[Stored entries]
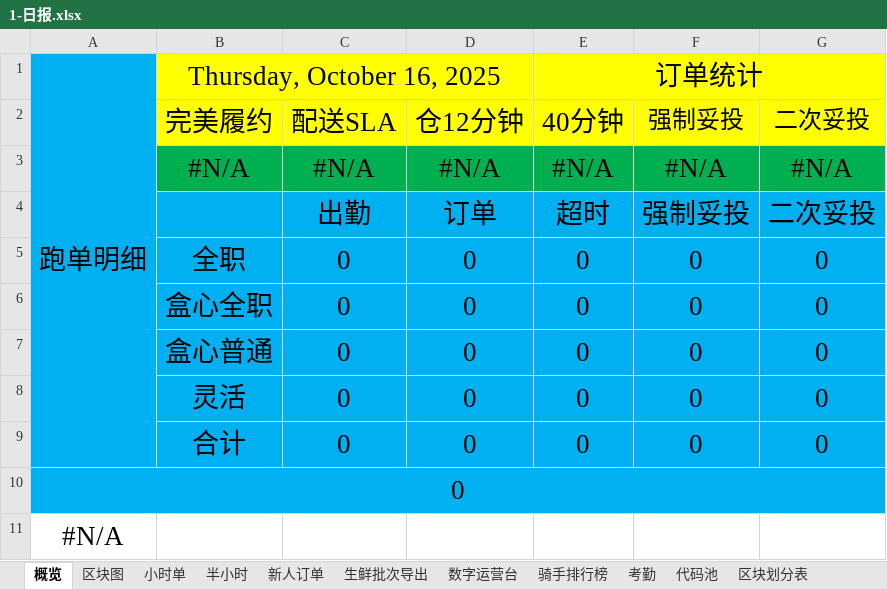
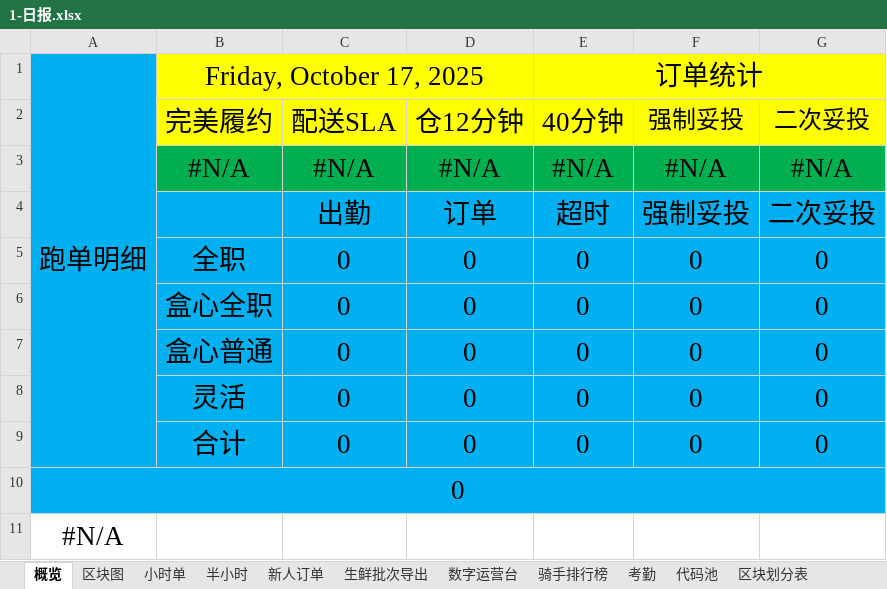
Before and after one commit to MuziShaoxing/muzishaoxing.github.io, an Excel workbook: hema/1-日报.xlsx, sheet 概览, drawn as a sheet; values as stored, in another font and other column widths than the file's, no borders; conditional formats not drawn; the diff names each change by its address in the sheet, - before the commit and + after, or states it on an @@ line.

```diff
--- a/hema/1-日报.xlsx (sheet 概览)
+++ b/hema/1-日报.xlsx (sheet 概览)
-B1: Thursday, October 16, 2025
+B1: Friday, October 17, 2025
```
Also changed, not shown: sheet 代码池, sheet 区块图, sheet 区块划分表, sheet 注意事项, sheet 新人订单, hema/2-问单.xlsx, 9 other files.
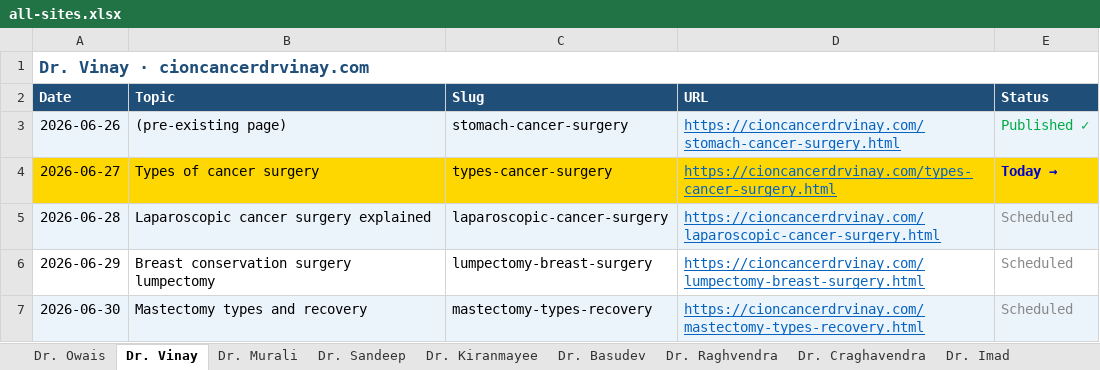
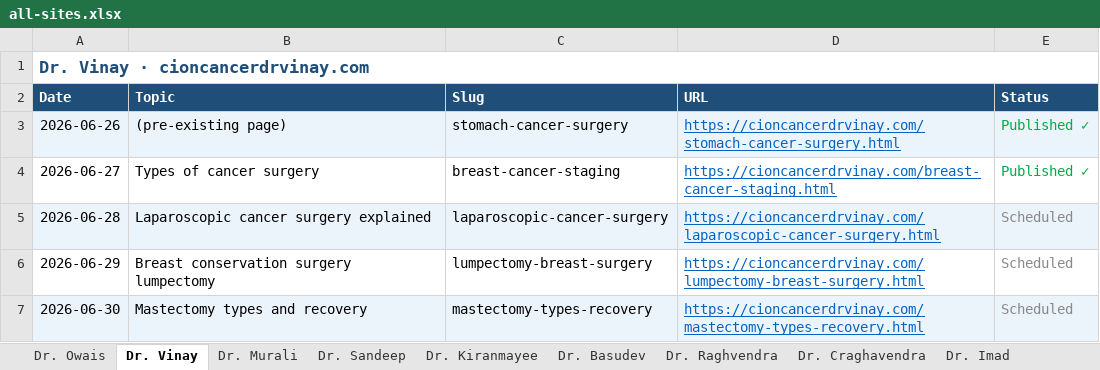
Before and after one commit to cioncancerdoctors/cion-all-sites, an Excel workbook: trackers/all-sites.xlsx, sheet Dr. Vinay, drawn as a sheet; only a part is shown; values as stored, in another font and other column widths than the file's, no borders; the diff names each change by its address in the sheet, - before the commit and + after, or states it on an @@ line.

```diff
--- a/trackers/all-sites.xlsx (sheet Dr. Vinay)
+++ b/trackers/all-sites.xlsx (sheet Dr. Vinay)
-A4:E4 fill: #FFD700
+A4:E4 fill: none
-C4 (Slug): types-cancer-surgery
+C4 (Slug): breast-cancer-staging
-D4 (URL): https://cioncancerdrvinay.com/types-cancer-surgery.html
+D4 (URL): https://cioncancerdrvinay.com/breast-cancer-staging.html
-E4 (Status): Today
+E4 (Status): → Published ✓
@@ E4 bold: on → off, text colour: #0000CC → #00AA44 @@
```
Also changed, not shown: 2 other files.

[TASK GOAL] Copy every record exactly; no pictures.

[EXERCISE SOLUTION]
Before and after one commit to MuziShaoxing/muzishaoxing.github.io, an Excel workbook: hema/1-日报.xlsx, sheet 概览, drawn as a sheet; values as stored, in another font and other column widths than the file's, no borders; conditional formats not drawn; the diff names each change by its address in the sheet, - before the commit and + after, or states it on an @@ line.

```diff
--- a/hema/1-日报.xlsx (sheet 概览)
+++ b/hema/1-日报.xlsx (sheet 概览)
-B1: Thursday, October 16, 2025
+B1: Friday, October 17, 2025
```
Also changed, not shown: sheet 代码池, sheet 区块图, sheet 区块划分表, sheet 注意事项, sheet 新人订单, hema/2-问单.xlsx, 9 other files.
Before and after one commit to cioncancerdoctors/cion-all-sites, an Excel workbook: trackers/all-sites.xlsx, sheet Dr. Vinay, drawn as a sheet; only a part is shown; values as stored, in another font and other column widths than the file's, no borders; the diff names each change by its address in the sheet, - before the commit and + after, or states it on an @@ line.

```diff
--- a/trackers/all-sites.xlsx (sheet Dr. Vinay)
+++ b/trackers/all-sites.xlsx (sheet Dr. Vinay)
-A4:E4 fill: #FFD700
+A4:E4 fill: none
-C4 (Slug): types-cancer-surgery
+C4 (Slug): breast-cancer-staging
-D4 (URL): https://cioncancerdrvinay.com/types-cancer-surgery.html
+D4 (URL): https://cioncancerdrvinay.com/breast-cancer-staging.html
-E4 (Status): Today
+E4 (Status): → Published ✓
@@ E4 bold: on → off, text colour: #0000CC → #00AA44 @@
```
Also changed, not shown: 2 other files.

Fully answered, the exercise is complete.